VA using big data to improve health care delivery

Press Release | US Department of Veterans Affairs | March 24, 2016

Program set to develop new generation of “hybrid” clinical data scientists

Using health data to understand disease and wellness as well as the best treatment and prevention options forpatients, is critical for improving care. That’s why VA is partnering with the National Cancer Institute’s Center for Strategic Scientific Initiatives to use “big data” to advance favorable outcomes in patient care.

“Big data” in health care is a term used to describe complex and very large data sets that have evolved since the inception of electronic health records. VA currently has more than 1 billion data points available to assess Veteran health. The pilot initiative called the Big Data Scientist Training Enhancement Program (BD-STEP) will develop programs to train a new generation of “hybrid” clinical data scientists in how to use data sets, algorithms and models – to develop innovative solutions to improve health care delivery.

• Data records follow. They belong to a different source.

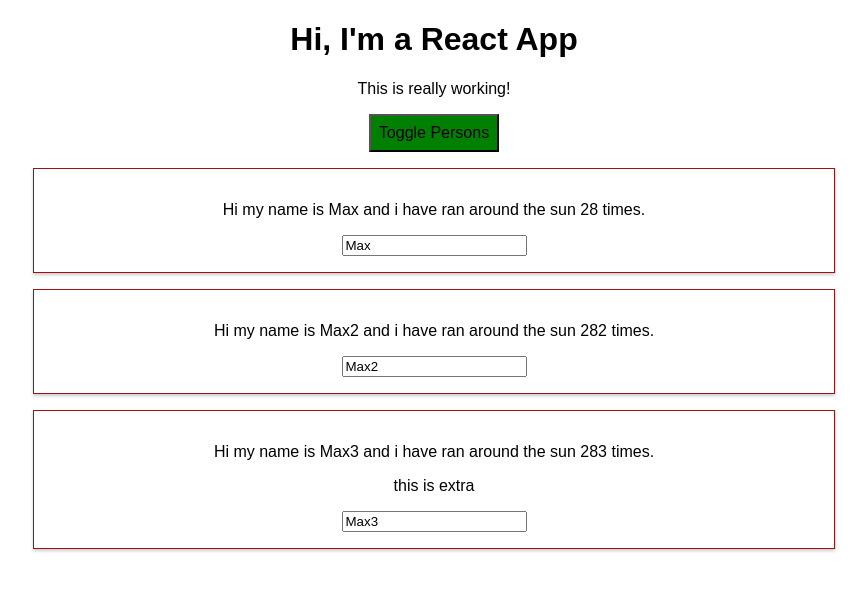
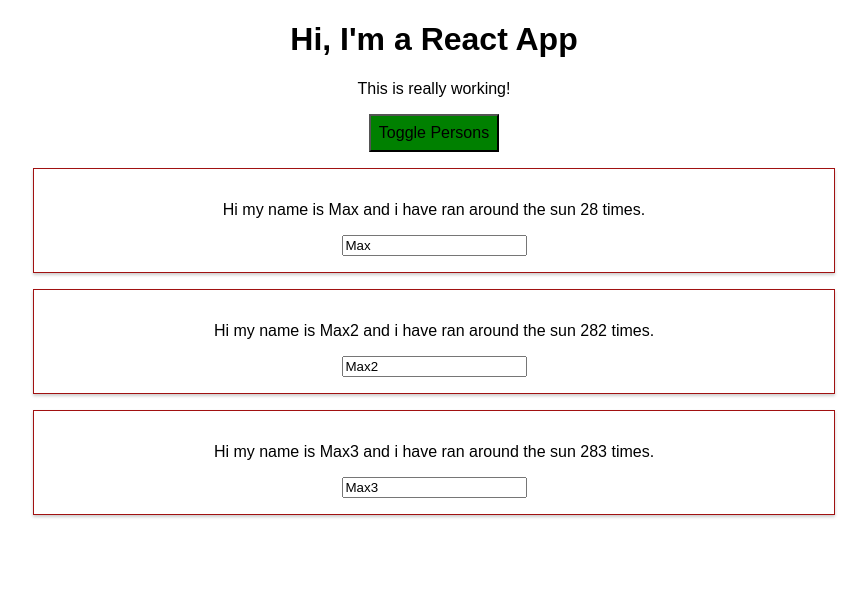
Before and after one commit to Bryantkrause/udemyReact, a React (Create React App) app in the folder propup/client/: page / in a window 1280 px wide. Both pictures are taken after a click on the button "Toggle Persons". Shown: the top 590 px of the page, without its empty margins (206-1073 px from the left). Built offline with nearby package versions, Linux system fonts and the light colour scheme.

Commit message:
Changed from static to dynamic also able to delete

```diff
--- a/propup/client/src/App.js
+++ b/propup/client/src/App.js
@@ -5,24 +5,30 @@ import Person from './Person/Person'
 class App extends Component {
   state = {
     persons: [
-      {name: 'Max', age: 28},
-      {name: 'Max2', age: 282},
-      {name: 'Max3', age: 283},
+      {id: 123, name: 'Max', age: 28},
+      {id: 1234,name: 'Max2', age: 282},
+      {id: 12345,name: 'Max3', age: 283},
     ],
     otherState: 'some other value',
     showPersons: false
   }
-  switchNameHandler = (newName) => {
-    console.log('did clickify')
-    // this.state.persons[0].name = "what what" <-------------- THIS IS BAAAAAAAAAAAAAAAAAAAAAAAAAAD
-    this.setState({
-      persons: [
-        {name: newName, age: 28},
-        {name: 'Max2', age: 282},
-        {name: 'Max3', age: 283},
-        {name: 'Max4', age: 500},
-      ]
-    })
+  // switchNameHandler = (newName) => {
+  //   console.log('did clickify')
+  //   // this.state.persons[0].name = "what what" <-------------- THIS IS BAAAAAAAAAAAAAAAAAAAAAAAAAAD
+  //   this.setState({
+  //     persons: [
+  //       {name: newName, age: 28},
+  //       {name: 'Max2', age: 282},
+  //       {name: 'Max3', age: 283},
+  //     ]
+  //   })
+  // }
+
+  deletePersonHandler = (personIndex) => {
+    // const persons = this.state.persons.slice()
+    const persons = [...this.state.persons.slice()]
+    persons.splice(personIndex, 1)
+    this.setState({persons: persons})
   }
 
 nameChangedHandler = (event) => {
@@ -31,7 +37,6 @@ nameChangedHandler = (event) => {
       {name: 'Max', age: 28},
       {name: event.target.value, age: 282},
       {name: 'Max3', age: 283},
-      {name: 'Max4', age: 284},
     ]
   })}
 
@@ -54,17 +59,13 @@ let persons = null;
 if (this.state.showPersons) {
   persons = (
   <div>
-    <Person
-     name={this.state.persons[0].name}
-     age={this.state.persons[0].age}/>
-    <Person
-     name={this.state.persons[1].name}
-      age={this.state.persons[1].age}/>
-    <Person
-     name={this.state.persons[2].name}
-     age={this.state.persons[2].age}
-    click={this.switchNameHandler.bind(this, 'dude wheres my car')}
-    changed={this.nameChangedHandler}> this is extra </Person>
+    {this.state.persons.map((person, index) => {
+      return <Person
+      click={() => this.deletePersonHandler(index)}
+      name={person.name}
+      age={person.age}
+      key={person.id} />
+    })}
     </div>
     )
 }
```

Pictured above, Dr. James Zadina’s VA-Tulane team tests a drug that may be a safer alternative to opioid painkillers. (Photo by Paula Burch-Celentano)

Traditional data scientists are trained in disciplines such as computer science and applications, modeling, statistics, analytics and math. As health care increasingly moves toward use of big data, it is important to ensure traditional data scientists understand clinical settings and health care operations as they relate to the data they evaluate. BD-STEP proposes to establish this new generation of “hybrid” clinical data scientists to work closely with VA clinicians in the clinical setting.

“Potentially, BD-STEP can redefine care delivery by training clinical data scientists to understand and interpret the rapidly increasing amount of data generated in clinical settings and to utilize the data to directly impact decisions in clinical care,” said Under Secretary for Health Dr. David Shulkin. “Our goal is to grow a trainee’s professional capacity to fully understand the mechanics of VA’s health care delivery system and to use data to enhance Veteran care.”

Six VA Medical Centers are participating in this pilot program: Boston, Massachusetts; Buffalo, New York; Durham, North Carolina; Houston, Texas; Palo Alto, California; and Seattle, Washington. Each site is matched with one to two trainees of renowned academic institutions in the big data field. Current projects include partnerships with Stanford University on “Longitudinal Medical Radiation Exposure and Cancer Risk,” Harvard University to look at the “Diversity in Epidemiological and Genetic Predictors of Onset and Progression of Myeloma,” and the University of Southern California on “Hepatocellular carcinoma prediction models for Hepatitis C Patients.”

BD-STEP also supports the Precision Medicine Initiative, a new research effort by the White House to revolutionize how VA improves health and treats disease. It also represents the first time that VA’s Veteran Health Administration’s Employee Education System, Office of Academic Affiliations and its Office of Research and Development have worked together with NCI’s Center for Strategic Scientific Initiatives to build a program.